Released April 12th, 1994. Review originally published July 19th 2010 – a couple of slight edits have been made around dates.
There is after all one moment at which we guess the truth, or the closest approximation of it, in the all the work of Courtney Love; right in the very guts of Live Through This‘ coruscating opener Violet, the world’s most notorious she-cuckold in waiting grunts “take everything…”, barn-owl screeching a sound so visceral it irradiates the noise around it, mess and sex and torture and lust and tenderness in one hyper-extended syllable. It was her contribution to that greatest song of the decade, a half bar of her own stanza for the broken, a Sells Like Mean Spirit which was almost enough to convince the doubters. But not quite. Hell, the last twenty five years has been hard for your average stiff on the street. For Courtney Love the life-wreckage of her husband’s suicide was the just the mid-point of a maelstrom of post-modern stuff; their followed Hollywood redemption, divorced by your ex (and then EX) band members, divorced by your own kid, divorced by his ex-band members, having the dumbsense to rag on a f*ckin’ video game. And yet you have the feeling that somehow the world is still following her; who else could a micro-blogging service that lets you telegram half a billion people in a second have been invented for?
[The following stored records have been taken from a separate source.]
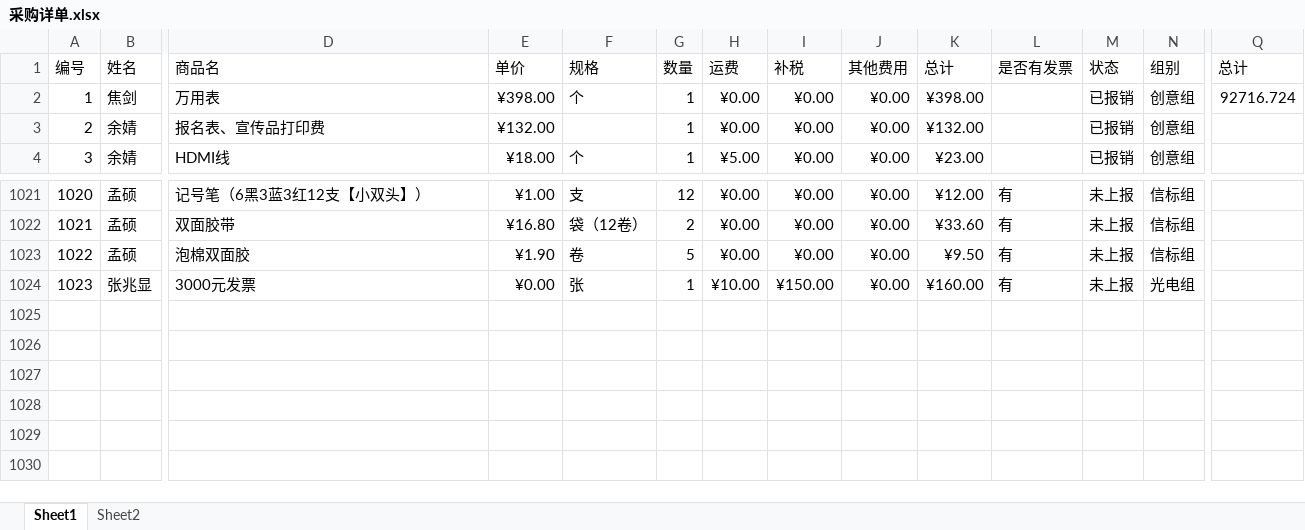
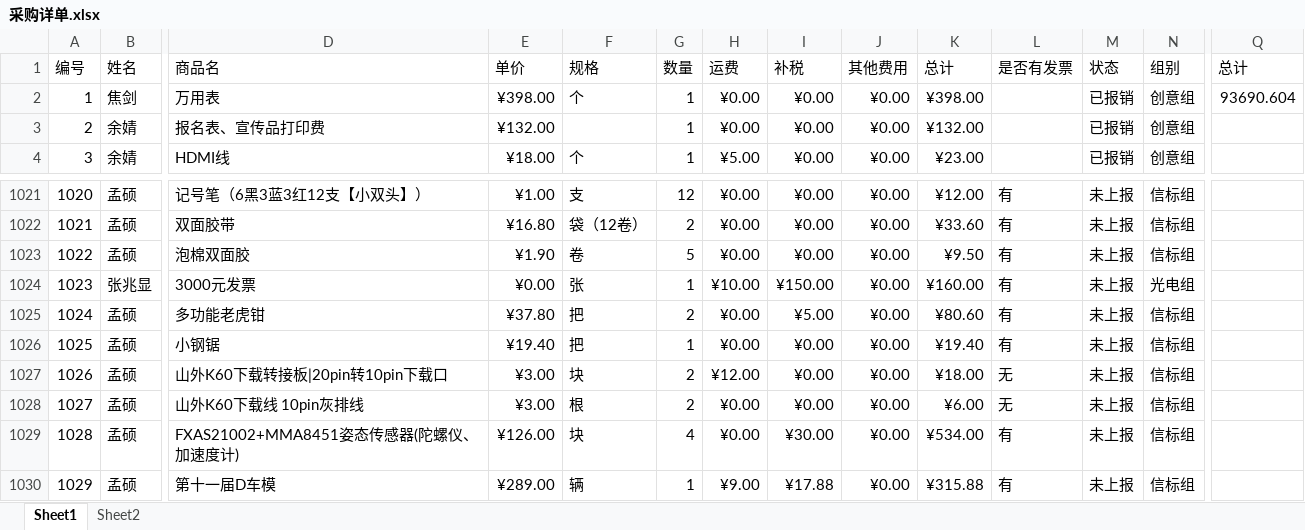
Before and after one commit to JasonSkyWesker/AboutMoney2017, an Excel workbook: 采购单规范v0.2/采购详单.xlsx, sheet Sheet1, drawn as a sheet; only a part is shown, gaps mark what is left out; values as stored, in another font and other column widths than the file's, no borders; conditional formats not drawn; rows hold the shown columns only; the diff names each change by its address in the sheet, - before the commit and + after, or states it on an @@ line.

Commit message:
孟硕更新了采购详单

```diff
--- a/采购单规范v0.2/采购详单.xlsx (sheet Sheet1)
+++ b/采购单规范v0.2/采购详单.xlsx (sheet Sheet1)
-Q2 (总计): 92716.724
+Q2 (总计): 93690.604
+row 1025: 1024 | 孟硕 | 多功能老虎钳 | ¥37.80 | 把 | 2 | ¥0.00 | ¥5.00 | ¥0.00 | ¥80.60 | 有 | 未上报 | 信标组
+row 1026: 1025 | 孟硕 | 小钢锯 | ¥19.40 | 把 | 1 | ¥0.00 | ¥0.00 | ¥0.00 | ¥19.40 | 有 | 未上报 | 信标组
+row 1027: 1026 | 孟硕 | 山外K60下载转接板|20pin转10pin下载口 | ¥3.00 | 块 | 2 | ¥12.00 | ¥0.00 | ¥0.00 | ¥18.00 | 无 | 未上报 | 信标组
+row 1028: 1027 | 孟硕 | 山外K60下载线 10pin灰排线 | ¥3.00 | 根 | 2 | ¥0.00 | ¥0.00 | ¥0.00 | ¥6.00 | 无 | 未上报 | 信标组
+row 1029: 1028 | 孟硕 | FXAS21002+MMA8451姿态传感器(陀螺仪、加速度计) | ¥126.00 | 块 | 4 | ¥0.00 | ¥30.00 | ¥0.00 | ¥534.00 | 有 | 未上报 | 信标组
+row 1030: 1029 | 孟硕 | 第十一届D车模 | ¥289.00 | 辆 | 1 | ¥9.00 | ¥17.88 | ¥0.00 | ¥315.88 | 有 | 未上报 | 信标组
```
(Mister) Cobain’s lobby have long maintained that she was a soul-sucking parasite from the off, part talent vampire, part dyke-dick shark girl with a zest for f*cking everything from people to talent up to high heaven. And yet like the Zapruder film laying dusty on a shelf next to Luniz and Suede, Live Through This is clearly the evidence that even they can’t deny. Violet screams raw and misdirected, formula quiet-loud but delivered by banshees on Nembutal. Jennifer’s Body also welcomes in the sociopath; Love sings “I’m sleeping with the enemy..myself” whilst all around is mayhem but then again icy control. Everything has hidden meaning, from the addiction bed refracted celebrity of Doll Parts to the rejection of Miss World’s internalised misery, through to the mischievous rear cover photo of a young girl staring uncertainly at a photographer who’s managed to persuade her to undo a button too many on her shirt. The subject is the artist in question of course.
And yet still there was then and is now a sense that she’s faking it, the Lolita impression just that, another dupe from the mistress shill at work. Never is this felt more than on She Walks On Me, a riot-grrrrl pastiche full of misanthropy and lyrical references to suicide like a fox. These counterfeit feelings hawked like premonitions. The hitched f*ck up start of closer Rock Star just seems unnecessary; the song that follows is routine.
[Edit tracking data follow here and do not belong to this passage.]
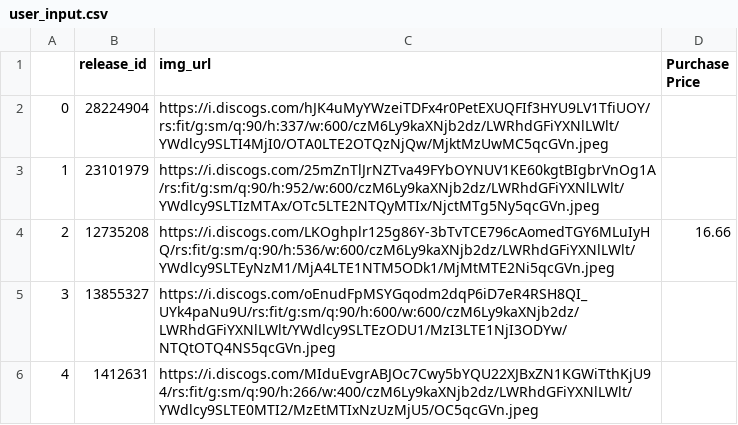
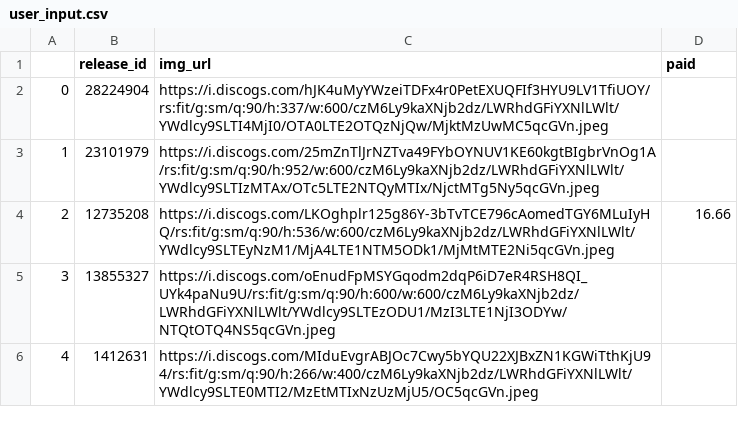
Before and after one commit to charsh01/DiscLogs, a CSV file: collection/user_input.csv, drawn as a sheet; only a part is shown.

```diff
--- a/collection/user_input.csv
+++ b/collection/user_input.csv
@@ -1,2 +1,2 @@
-,release_id,img_url,Purchase Price
+,release_id,img_url,paid
 0,28224904,https://i.discogs.com/hJK4uMyYWzeiTDFx4r0PetEXUQFIf3HYU9LV1TfiUOY/rs:fit/g:sm/q:90/h:337/w:600/czM6Ly9kaXNjb2dz/LWRhdGFiYXNlLWlt/YWdlcy9SLTI4MjI0/OTA0LTE2OTQzNjQw/MjktMzUwMC5qcGVn.jpeg,
```
Also changed, not shown: 6 other files.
But then that’s the thing with our Courtney. Is she f*cking up? Or is she just a f*ck up? Was (K)Curt the best or worst thing to happen to her? We’ve never really known, because she won’t let us know. To get back to where we started though, the one thing that is verite is that Live Through This is the only record she or Hole ever made which has been about more than her, that meant something people could pretend to believe in without feeling a hand in their pants, girl or boy. How deeply involved her husband was in the songwriting process will doubtless never be clear. But his muse surely accentuated all the pin-balling atoms of light and dark creative matter in her soul, and certainly nothing in her buckshot musical career has ever been as voyeurishly compelling again.